In return for giving him money, Parliament demands that the King guarantee its members freedom of speech. In the past, Parliamentary debate had been a nerve-wracking experience since members were liable to be arrested for disagreeing with the King's policies. (See Defeating Threats to Freedom for the modern equivalent – a Member of the EU Parliament threatened with imprisonment for questioning the EU President.)
1400s MANXMEN GAIN REPRESENTATION
The Manx people who live on the beautiful and temperate Isle of Man develop a unique system of representation.
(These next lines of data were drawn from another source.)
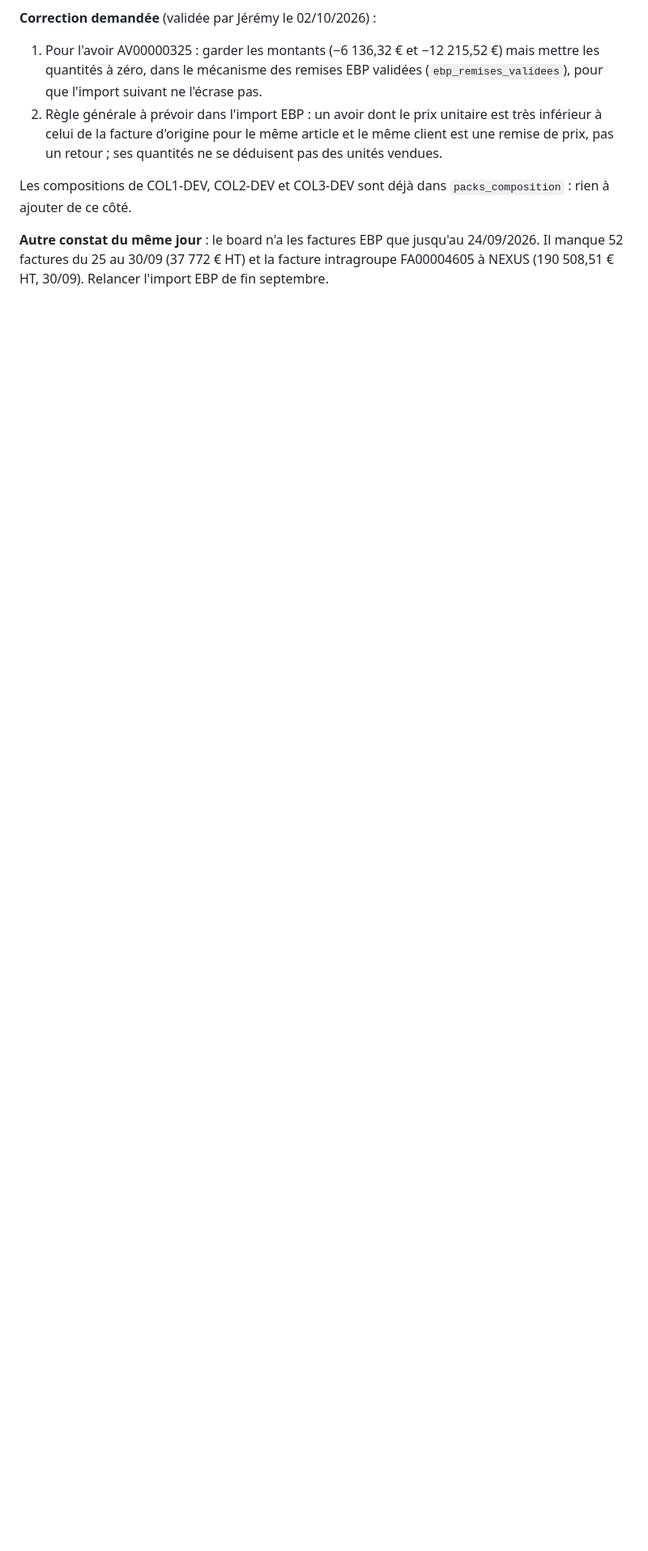
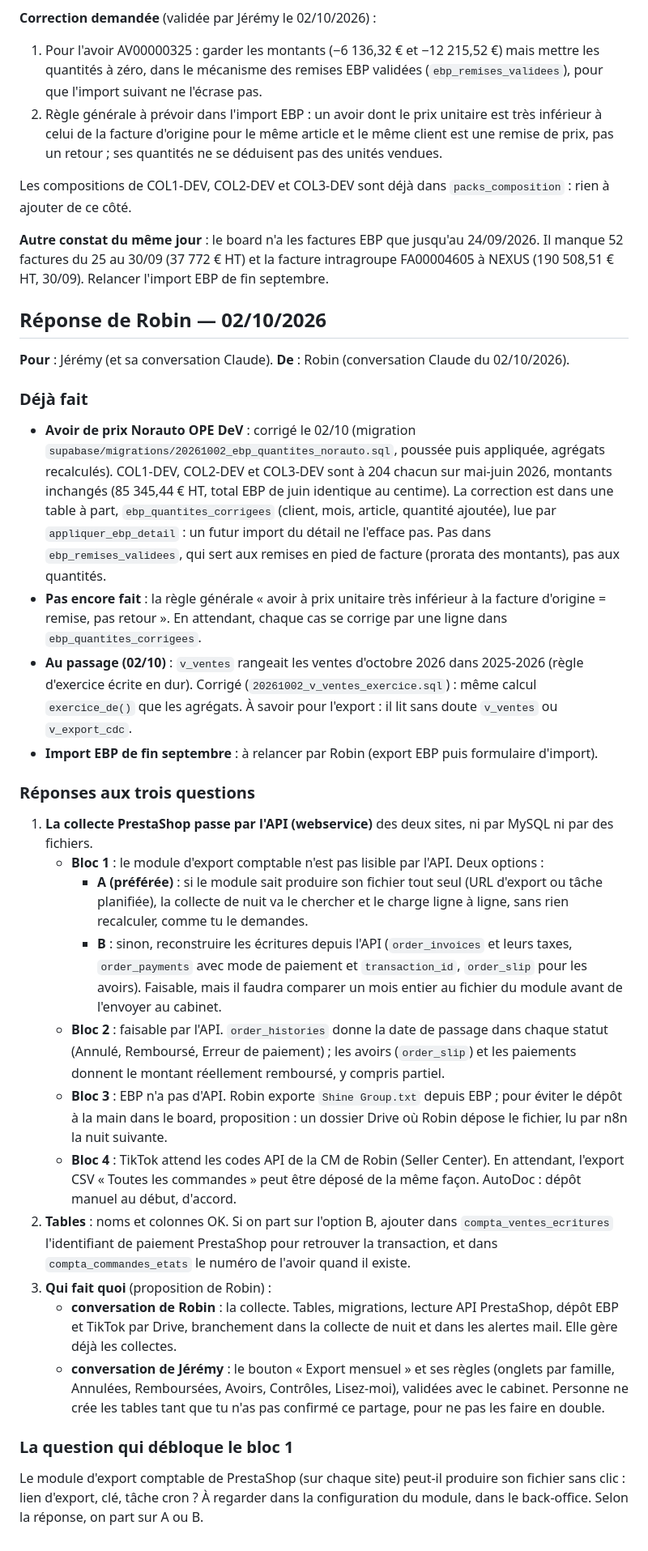
Before and after one commit to apexia-agency/shine-ventes, a Markdown page: outils/compta/COLLECTE_EXPORT_COMPTABLE.md, the part around the change. Shown at 81% size. GitHub-like rendering; blank space fills up the shorter version.

Commit message:
Note pour Jérémy : réponse de Robin sur l'export comptable mensuel (collecte par l'API PrestaShop, options pour les écritures, partage du travail) et point sur l'avoir Norauto
Co-Authored-By: Claude Opus 5.5 <noreply@anthropic.com>

```diff
--- a/outils/compta/COLLECTE_EXPORT_COMPTABLE.md
+++ b/outils/compta/COLLECTE_EXPORT_COMPTABLE.md
@@ -117,3 +117,36 @@ Pour le mois choisi, le board reprend les règles déjà validées avec Jérémy
 Les compositions de COL1-DEV, COL2-DEV et COL3-DEV sont déjà dans `packs_composition` : rien à ajouter de ce côté.
 
 **Autre constat du même jour** : le board n'a les factures EBP que jusqu'au 24/09/2026. Il manque 52 factures du 25 au 30/09 (37 772 € HT) et la facture intragroupe FA00004605 à NEXUS (190 508,51 € HT, 30/09). Relancer l'import EBP de fin septembre.
+
+## Réponse de Robin — 02/10/2026
+
+**Pour** : Jérémy (et sa conversation Claude). **De** : Robin (conversation Claude du 02/10/2026).
+
+### Déjà fait
+
+- **Avoir de prix Norauto OPE DeV** : corrigé le 02/10 (migration `supabase/migrations/20261002_ebp_quantites_norauto.sql`, poussée puis appliquée, agrégats recalculés).
+  COL1-DEV, COL2-DEV et COL3-DEV sont à 204 chacun sur mai-juin 2026, montants inchangés (85 345,44 € HT, total EBP de juin identique au centime).
+  La correction est dans une table à part, `ebp_quantites_corrigees` (client, mois, article, quantité ajoutée), lue par `appliquer_ebp_detail` : un futur import du détail ne l'efface pas.
+  Pas dans `ebp_remises_validees`, qui sert aux remises en pied de facture (prorata des montants), pas aux quantités.
+- **Pas encore fait** : la règle générale « avoir à prix unitaire très inférieur à la facture d'origine = remise, pas retour ». En attendant, chaque cas se corrige par une ligne dans `ebp_quantites_corrigees`.
+- **Au passage (02/10)** : `v_ventes` rangeait les ventes d'octobre 2026 dans 2025-2026 (règle d'exercice écrite en dur). Corrigé (`20261002_v_ventes_exercice.sql`) : même calcul `exercice_de()` que les agrégats. À savoir pour l'export : il lit sans doute `v_ventes` ou `v_export_cdc`.
+- **Import EBP de fin septembre** : à relancer par Robin (export EBP puis formulaire d'import).
+
+### Réponses aux trois questions
+
+1. **La collecte PrestaShop passe par l'API (webservice)** des deux sites, ni par MySQL ni par des fichiers.
+   - **Bloc 1** : le module d'export comptable n'est pas lisible par l'API. Deux options :
+     - **A (préférée)** : si le module sait produire son fichier tout seul (URL d'export ou tâche planifiée), la collecte de nuit va le chercher et le charge ligne à ligne, sans rien recalculer, comme tu le demandes.
+     - **B** : sinon, reconstruire les écritures depuis l'API (`order_invoices` et leurs taxes, `order_payments` avec mode de paiement et `transaction_id`, `order_slip` pour les avoirs). Faisable, mais il faudra comparer un mois entier au fichier du module avant de l'envoyer au cabinet.
+   - **Bloc 2** : faisable par l'API. `order_histories` donne la date de passage dans chaque statut (Annulé, Remboursé, Erreur de paiement) ; les avoirs (`order_slip`) et les paiements donnent le montant réellement remboursé, y compris partiel.
+   - **Bloc 3** : EBP n'a pas d'API. Robin exporte `Shine Group.txt` depuis EBP ; pour éviter le dépôt à la main dans le board, proposition : un dossier Drive où Robin dépose le fichier, lu par n8n la nuit suivante.
+   - **Bloc 4** : TikTok attend les codes API de la CM de Robin (Seller Center). En attendant, l'export CSV « Toutes les commandes » peut être déposé de la même façon. AutoDoc : dépôt manuel au début, d'accord.
+2. **Tables** : noms et colonnes OK. Si on part sur l'option B, ajouter dans `compta_ventes_ecritures` l'identifiant de paiement PrestaShop pour retrouver la transaction, et dans `compta_commandes_etats` le numéro de l'avoir quand il existe.
+3. **Qui fait quoi** (proposition de Robin) :
+   - **conversation de Robin** : la collecte. Tables, migrations, lecture API PrestaShop, dépôt EBP et TikTok par Drive, branchement dans la collecte de nuit et dans les alertes mail. Elle gère déjà les collectes.
+   - **conversation de Jérémy** : le bouton « Export mensuel » et ses règles (onglets par famille, Annulées, Remboursées, Avoirs, Contrôles, Lisez-moi), validées avec le cabinet.
+   Personne ne crée les tables tant que tu n'as pas confirmé ce partage, pour ne pas les faire en double.
+
+### La question qui débloque le bloc 1
+
+Le module d'export comptable de PrestaShop (sur chaque site) peut-il produire son fichier sans clic : lien d'export, clé, tâche cron ? À regarder dans la configuration du module, dans le back-office. Selon la réponse, on part sur A ou B.
```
Originally Irish, Norse, Scottish, and English, the Manx are Gaelic speakers who live on their isle in the Irish Sea off the west coast of England. For more than a thousand years they have gathered in open-air conventions called Tynwalds. Some describe the Tynwald as an early version of Parliament. Annexed by England in the 13th century, the Manx continue their independent ways. Manxmen known as 'Keys,' who represent each of six sheadings on the Isle, interpret the law, and advise the Lords of the Isle.
1401-1414 LOLLARDS RISE
Inspired by John Wycliffe, non-conforming Christians called Lollards oppose the Church’s rituals, power, and wealth. Women as well as men are preachers. Their ideals include:
Lollard ideals are alive today, in part because they were willing to die for them and in part because many people continue to respond to them. The Church and Henry IV declare the Lollards heretics. In 1401 William Sawtrey becomes the first Lollard to be burned at the stake. In 1407, Wycliffe’s Bible is banned, and a number of Lollards are executed. Lollards are mistaken in wanting a theocratic state. Their courage in defence of their beliefs cannot be denied.
15th Century ENDING SERFDOM
The ending of serfdom is a great step forward for freedom. It is accomplished not through legislation but through a change in thinking. A majority of Brits come to believe that a person should be free to work where he likes for a living wage that he freely negotiates.
Brits are obtaining freedoms unheard of elsewhere. (The majority of French and Germans working on the land remain serfs until the end of the 18th century; in Russia, serfdom lasts until 1861.)
Notably, women are seizing opportunities, and working in businesses as manager-owners.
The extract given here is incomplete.